◆ **Your goal**
Across the entries below, tally every line that holds the string "path" and reply with the number only.
[[ Excerpted records, beginning ]]
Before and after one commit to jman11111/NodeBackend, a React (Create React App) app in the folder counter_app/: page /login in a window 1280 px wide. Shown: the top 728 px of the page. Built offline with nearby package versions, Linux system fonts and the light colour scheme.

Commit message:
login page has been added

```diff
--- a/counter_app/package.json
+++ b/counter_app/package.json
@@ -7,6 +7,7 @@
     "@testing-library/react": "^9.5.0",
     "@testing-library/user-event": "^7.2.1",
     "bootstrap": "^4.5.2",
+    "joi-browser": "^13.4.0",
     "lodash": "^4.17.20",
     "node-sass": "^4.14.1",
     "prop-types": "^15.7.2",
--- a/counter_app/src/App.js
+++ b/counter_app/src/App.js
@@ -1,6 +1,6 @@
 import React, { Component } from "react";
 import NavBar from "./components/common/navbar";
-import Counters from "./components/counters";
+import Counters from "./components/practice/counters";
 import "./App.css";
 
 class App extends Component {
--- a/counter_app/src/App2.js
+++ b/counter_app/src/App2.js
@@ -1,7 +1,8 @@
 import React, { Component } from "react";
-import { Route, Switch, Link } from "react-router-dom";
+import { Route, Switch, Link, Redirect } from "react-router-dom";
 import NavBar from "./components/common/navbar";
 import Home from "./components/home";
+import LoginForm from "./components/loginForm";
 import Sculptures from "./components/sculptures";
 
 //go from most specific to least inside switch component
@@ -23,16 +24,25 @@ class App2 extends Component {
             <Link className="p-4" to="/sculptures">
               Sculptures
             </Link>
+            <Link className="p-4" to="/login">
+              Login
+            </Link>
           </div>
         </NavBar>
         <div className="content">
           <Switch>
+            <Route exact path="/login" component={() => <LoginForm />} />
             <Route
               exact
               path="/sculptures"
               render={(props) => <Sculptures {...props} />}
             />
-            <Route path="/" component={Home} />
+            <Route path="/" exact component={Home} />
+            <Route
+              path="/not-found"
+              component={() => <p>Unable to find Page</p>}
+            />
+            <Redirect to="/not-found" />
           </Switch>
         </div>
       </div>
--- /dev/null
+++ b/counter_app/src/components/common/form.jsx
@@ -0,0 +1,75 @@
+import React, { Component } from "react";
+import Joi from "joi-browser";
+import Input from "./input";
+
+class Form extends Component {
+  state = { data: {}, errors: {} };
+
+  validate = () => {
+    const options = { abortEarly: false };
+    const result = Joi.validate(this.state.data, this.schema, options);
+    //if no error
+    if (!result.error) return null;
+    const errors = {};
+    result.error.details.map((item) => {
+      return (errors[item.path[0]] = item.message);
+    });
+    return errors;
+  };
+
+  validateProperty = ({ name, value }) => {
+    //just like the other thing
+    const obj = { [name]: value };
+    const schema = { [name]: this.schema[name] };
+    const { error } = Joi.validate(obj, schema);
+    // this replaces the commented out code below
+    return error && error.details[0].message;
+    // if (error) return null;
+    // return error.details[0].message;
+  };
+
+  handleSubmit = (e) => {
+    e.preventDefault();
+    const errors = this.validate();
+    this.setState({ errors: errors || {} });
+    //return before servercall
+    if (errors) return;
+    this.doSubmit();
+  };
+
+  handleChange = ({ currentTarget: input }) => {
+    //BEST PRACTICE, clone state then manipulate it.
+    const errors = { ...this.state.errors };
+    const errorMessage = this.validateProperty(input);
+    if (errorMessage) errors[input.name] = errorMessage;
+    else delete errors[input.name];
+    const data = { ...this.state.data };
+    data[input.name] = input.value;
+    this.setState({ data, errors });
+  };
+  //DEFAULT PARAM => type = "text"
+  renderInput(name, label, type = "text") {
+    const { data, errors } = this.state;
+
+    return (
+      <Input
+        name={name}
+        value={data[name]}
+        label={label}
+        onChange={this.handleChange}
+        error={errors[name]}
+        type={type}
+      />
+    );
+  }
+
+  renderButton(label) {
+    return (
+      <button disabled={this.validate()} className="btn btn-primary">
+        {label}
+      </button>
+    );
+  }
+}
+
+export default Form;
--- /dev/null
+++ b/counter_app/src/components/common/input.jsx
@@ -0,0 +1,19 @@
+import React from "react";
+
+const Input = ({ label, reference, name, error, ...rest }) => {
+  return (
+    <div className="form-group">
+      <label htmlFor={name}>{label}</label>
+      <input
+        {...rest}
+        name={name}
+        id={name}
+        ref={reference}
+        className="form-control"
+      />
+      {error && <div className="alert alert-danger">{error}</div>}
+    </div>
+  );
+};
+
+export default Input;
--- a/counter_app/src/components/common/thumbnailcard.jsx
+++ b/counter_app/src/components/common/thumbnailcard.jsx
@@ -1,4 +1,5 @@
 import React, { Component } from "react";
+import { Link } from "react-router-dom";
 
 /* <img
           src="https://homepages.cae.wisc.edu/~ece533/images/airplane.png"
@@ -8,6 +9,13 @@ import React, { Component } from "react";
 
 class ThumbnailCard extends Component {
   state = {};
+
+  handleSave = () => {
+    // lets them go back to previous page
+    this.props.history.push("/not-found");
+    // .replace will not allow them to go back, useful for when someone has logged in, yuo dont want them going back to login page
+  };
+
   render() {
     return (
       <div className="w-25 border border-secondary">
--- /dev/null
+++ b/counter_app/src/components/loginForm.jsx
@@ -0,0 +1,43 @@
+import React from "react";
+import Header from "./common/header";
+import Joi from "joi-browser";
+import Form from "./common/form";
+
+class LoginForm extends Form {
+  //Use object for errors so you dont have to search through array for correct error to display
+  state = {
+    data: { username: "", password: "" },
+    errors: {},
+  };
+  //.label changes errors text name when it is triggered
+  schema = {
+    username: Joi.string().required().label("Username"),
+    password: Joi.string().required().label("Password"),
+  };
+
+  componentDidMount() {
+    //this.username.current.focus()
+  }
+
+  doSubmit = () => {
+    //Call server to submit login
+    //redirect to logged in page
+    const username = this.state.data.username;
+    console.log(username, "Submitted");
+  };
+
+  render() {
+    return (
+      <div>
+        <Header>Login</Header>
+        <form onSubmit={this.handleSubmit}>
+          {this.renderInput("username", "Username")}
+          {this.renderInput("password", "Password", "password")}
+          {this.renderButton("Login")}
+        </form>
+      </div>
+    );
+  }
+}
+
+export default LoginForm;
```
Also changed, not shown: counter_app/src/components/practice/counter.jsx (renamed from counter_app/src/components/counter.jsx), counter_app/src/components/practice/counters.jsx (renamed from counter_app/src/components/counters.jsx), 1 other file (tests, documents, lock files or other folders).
[[ Excerpted records, end ]]
◆ **Answer to this exercise**
6